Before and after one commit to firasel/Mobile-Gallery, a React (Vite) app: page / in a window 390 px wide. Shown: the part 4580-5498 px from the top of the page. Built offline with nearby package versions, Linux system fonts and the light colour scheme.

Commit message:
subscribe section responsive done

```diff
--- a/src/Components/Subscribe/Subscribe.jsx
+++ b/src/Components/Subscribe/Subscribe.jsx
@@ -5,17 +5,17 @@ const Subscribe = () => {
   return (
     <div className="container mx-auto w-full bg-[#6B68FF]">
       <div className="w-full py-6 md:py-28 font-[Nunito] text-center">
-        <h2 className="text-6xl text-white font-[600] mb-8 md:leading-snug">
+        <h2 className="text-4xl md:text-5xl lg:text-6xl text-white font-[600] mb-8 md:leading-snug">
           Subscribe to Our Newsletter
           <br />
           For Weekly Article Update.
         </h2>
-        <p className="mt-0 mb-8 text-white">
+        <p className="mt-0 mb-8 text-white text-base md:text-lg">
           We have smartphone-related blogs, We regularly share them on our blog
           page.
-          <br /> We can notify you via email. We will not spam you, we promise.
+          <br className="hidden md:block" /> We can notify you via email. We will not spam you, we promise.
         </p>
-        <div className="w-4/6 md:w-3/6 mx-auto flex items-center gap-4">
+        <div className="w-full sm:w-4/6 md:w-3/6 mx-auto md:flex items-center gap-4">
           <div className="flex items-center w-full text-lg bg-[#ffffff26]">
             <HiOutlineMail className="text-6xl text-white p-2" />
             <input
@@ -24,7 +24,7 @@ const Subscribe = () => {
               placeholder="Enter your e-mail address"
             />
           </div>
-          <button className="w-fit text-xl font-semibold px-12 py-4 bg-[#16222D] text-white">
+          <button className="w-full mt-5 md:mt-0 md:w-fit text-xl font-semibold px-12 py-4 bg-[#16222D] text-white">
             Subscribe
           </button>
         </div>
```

TASK DIRECTIONS: State how many lines in the material above hold the word "flex". Add nothing else.

SOLUTION: 3